Data section START

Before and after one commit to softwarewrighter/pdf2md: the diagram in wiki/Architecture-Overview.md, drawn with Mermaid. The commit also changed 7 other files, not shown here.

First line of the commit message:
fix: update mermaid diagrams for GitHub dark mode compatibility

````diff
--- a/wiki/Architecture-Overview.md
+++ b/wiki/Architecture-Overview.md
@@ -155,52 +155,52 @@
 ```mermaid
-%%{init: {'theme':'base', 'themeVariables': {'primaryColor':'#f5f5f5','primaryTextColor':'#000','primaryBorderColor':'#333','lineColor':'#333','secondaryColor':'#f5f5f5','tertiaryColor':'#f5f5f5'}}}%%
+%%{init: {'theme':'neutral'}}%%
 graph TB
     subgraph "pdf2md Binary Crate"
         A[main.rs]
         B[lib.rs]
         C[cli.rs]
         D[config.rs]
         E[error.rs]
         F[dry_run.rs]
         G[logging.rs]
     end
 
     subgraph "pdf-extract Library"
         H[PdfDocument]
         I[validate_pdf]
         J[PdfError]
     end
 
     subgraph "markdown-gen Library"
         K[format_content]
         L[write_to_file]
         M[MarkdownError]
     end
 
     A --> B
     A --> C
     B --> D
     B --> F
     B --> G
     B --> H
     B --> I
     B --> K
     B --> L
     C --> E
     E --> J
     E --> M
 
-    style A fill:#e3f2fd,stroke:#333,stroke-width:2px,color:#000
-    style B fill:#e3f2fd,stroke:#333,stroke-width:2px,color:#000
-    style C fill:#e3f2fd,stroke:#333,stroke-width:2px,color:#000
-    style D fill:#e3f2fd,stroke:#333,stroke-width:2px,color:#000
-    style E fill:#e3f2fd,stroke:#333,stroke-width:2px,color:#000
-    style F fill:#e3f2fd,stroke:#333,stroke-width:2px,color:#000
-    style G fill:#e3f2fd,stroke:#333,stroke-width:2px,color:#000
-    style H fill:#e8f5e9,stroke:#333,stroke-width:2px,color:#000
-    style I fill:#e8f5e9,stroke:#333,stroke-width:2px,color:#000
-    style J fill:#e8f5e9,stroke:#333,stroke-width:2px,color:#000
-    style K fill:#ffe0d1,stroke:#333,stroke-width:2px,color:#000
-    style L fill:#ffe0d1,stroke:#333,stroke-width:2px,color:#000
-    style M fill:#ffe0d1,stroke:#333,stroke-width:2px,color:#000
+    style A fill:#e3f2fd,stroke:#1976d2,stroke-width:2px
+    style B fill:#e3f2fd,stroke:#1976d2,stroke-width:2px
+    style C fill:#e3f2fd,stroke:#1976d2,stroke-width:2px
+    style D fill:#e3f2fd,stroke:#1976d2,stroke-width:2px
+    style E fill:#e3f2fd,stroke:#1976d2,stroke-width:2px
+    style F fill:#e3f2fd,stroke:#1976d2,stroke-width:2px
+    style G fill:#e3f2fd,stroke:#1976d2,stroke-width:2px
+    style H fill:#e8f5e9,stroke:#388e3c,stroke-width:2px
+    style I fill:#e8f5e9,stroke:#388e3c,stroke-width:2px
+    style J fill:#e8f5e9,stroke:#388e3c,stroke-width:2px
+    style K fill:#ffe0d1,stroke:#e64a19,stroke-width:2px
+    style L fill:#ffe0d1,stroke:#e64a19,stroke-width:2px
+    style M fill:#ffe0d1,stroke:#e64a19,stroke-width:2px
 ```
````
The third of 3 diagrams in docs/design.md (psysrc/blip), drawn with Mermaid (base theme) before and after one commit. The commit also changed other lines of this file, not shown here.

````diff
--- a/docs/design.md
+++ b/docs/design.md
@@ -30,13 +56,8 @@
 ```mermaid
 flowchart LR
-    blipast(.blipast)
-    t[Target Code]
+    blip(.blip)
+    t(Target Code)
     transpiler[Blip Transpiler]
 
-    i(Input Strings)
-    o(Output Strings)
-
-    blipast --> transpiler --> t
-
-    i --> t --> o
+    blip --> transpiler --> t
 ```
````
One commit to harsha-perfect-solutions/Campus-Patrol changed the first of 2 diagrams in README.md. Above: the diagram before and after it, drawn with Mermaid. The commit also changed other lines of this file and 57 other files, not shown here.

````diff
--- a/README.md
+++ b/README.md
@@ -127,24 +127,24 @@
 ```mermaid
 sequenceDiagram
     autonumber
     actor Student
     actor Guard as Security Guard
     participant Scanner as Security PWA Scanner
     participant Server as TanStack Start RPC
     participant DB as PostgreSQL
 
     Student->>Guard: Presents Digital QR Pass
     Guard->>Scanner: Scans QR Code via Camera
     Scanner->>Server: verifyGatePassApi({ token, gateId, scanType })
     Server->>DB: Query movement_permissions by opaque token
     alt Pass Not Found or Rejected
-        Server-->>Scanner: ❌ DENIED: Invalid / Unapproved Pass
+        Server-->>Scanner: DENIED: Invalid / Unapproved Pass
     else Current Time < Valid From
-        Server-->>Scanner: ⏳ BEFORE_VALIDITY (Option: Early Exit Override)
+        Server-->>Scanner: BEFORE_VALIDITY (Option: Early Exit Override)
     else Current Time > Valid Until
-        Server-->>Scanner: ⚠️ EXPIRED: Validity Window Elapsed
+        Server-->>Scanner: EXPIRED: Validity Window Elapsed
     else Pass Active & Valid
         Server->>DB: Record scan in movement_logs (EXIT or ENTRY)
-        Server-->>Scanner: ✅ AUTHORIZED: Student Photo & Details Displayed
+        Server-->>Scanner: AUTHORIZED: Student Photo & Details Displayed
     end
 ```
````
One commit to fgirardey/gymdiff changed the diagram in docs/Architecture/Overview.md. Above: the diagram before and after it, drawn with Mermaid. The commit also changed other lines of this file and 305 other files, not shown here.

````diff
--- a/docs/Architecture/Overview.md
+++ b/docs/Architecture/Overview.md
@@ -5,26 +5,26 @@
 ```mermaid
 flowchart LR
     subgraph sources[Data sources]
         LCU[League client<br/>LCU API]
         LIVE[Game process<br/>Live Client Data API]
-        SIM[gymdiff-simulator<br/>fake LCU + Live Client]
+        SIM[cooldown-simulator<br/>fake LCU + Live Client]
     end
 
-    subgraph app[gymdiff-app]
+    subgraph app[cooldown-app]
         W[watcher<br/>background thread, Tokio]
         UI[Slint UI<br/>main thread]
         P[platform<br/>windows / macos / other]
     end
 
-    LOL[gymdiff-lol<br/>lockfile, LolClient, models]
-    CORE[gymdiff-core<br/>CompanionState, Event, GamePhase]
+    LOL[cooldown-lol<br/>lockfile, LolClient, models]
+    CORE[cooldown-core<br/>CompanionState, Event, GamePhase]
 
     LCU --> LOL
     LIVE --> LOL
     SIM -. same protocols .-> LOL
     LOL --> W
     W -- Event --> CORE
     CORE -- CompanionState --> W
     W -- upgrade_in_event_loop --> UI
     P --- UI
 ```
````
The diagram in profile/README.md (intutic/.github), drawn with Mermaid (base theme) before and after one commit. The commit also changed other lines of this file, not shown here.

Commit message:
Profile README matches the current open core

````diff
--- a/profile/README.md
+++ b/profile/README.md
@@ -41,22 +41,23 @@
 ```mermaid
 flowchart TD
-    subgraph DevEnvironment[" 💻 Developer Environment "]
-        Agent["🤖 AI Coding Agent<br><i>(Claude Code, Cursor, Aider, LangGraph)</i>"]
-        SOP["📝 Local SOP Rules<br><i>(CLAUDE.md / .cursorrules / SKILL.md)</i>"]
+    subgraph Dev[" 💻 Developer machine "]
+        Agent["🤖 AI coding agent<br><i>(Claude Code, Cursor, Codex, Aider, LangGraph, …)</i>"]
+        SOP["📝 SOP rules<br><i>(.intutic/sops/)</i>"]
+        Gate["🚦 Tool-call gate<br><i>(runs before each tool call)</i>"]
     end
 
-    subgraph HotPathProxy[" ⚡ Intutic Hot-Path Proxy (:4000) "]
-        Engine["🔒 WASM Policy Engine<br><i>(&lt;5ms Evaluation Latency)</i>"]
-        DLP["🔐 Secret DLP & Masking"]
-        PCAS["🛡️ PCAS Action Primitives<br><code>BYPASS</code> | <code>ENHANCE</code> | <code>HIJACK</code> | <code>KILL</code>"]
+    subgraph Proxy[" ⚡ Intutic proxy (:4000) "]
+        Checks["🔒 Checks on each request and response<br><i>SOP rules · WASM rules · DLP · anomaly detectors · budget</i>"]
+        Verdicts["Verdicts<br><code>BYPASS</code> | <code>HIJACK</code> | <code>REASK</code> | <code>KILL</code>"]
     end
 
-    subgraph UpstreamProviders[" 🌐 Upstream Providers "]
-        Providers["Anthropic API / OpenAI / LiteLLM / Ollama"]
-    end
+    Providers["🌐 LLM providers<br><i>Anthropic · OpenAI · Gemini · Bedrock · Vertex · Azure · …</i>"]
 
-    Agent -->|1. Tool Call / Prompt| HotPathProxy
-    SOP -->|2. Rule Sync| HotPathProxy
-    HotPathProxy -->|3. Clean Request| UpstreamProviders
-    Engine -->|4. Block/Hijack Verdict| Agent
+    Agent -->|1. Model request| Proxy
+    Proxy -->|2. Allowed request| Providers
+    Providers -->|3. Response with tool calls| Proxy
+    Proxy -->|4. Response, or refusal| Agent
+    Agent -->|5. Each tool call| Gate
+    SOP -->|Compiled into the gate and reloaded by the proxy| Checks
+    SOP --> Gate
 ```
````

Data section END

▶ _The problem_
Set down only the lines above that fall between the line holding "E[error.rs]" and the line holding "style B fill:#e3f2fd,stroke:#333,stroke-width:2px,color:#000", inclusive, keeping each exact.

▶ _The completed task_
         E[error.rs]
         F[dry_run.rs]
         G[logging.rs]
     end
 
     subgraph "pdf-extract Library"
         H[PdfDocument]
         I[validate_pdf]
         J[PdfError]
     end
 
     subgraph "markdown-gen Library"
         K[format_content]
         L[write_to_file]
         M[MarkdownError]
     end
 
     A --> B
     A --> C
     B --> D
     B --> F
     B --> G
     B --> H
     B --> I
     B --> K
     B --> L
     C --> E
     E --> J
     E --> M
 
-    style A fill:#e3f2fd,stroke:#333,stroke-width:2px,color:#000
-    style B fill:#e3f2fd,stroke:#333,stroke-width:2px,color:#000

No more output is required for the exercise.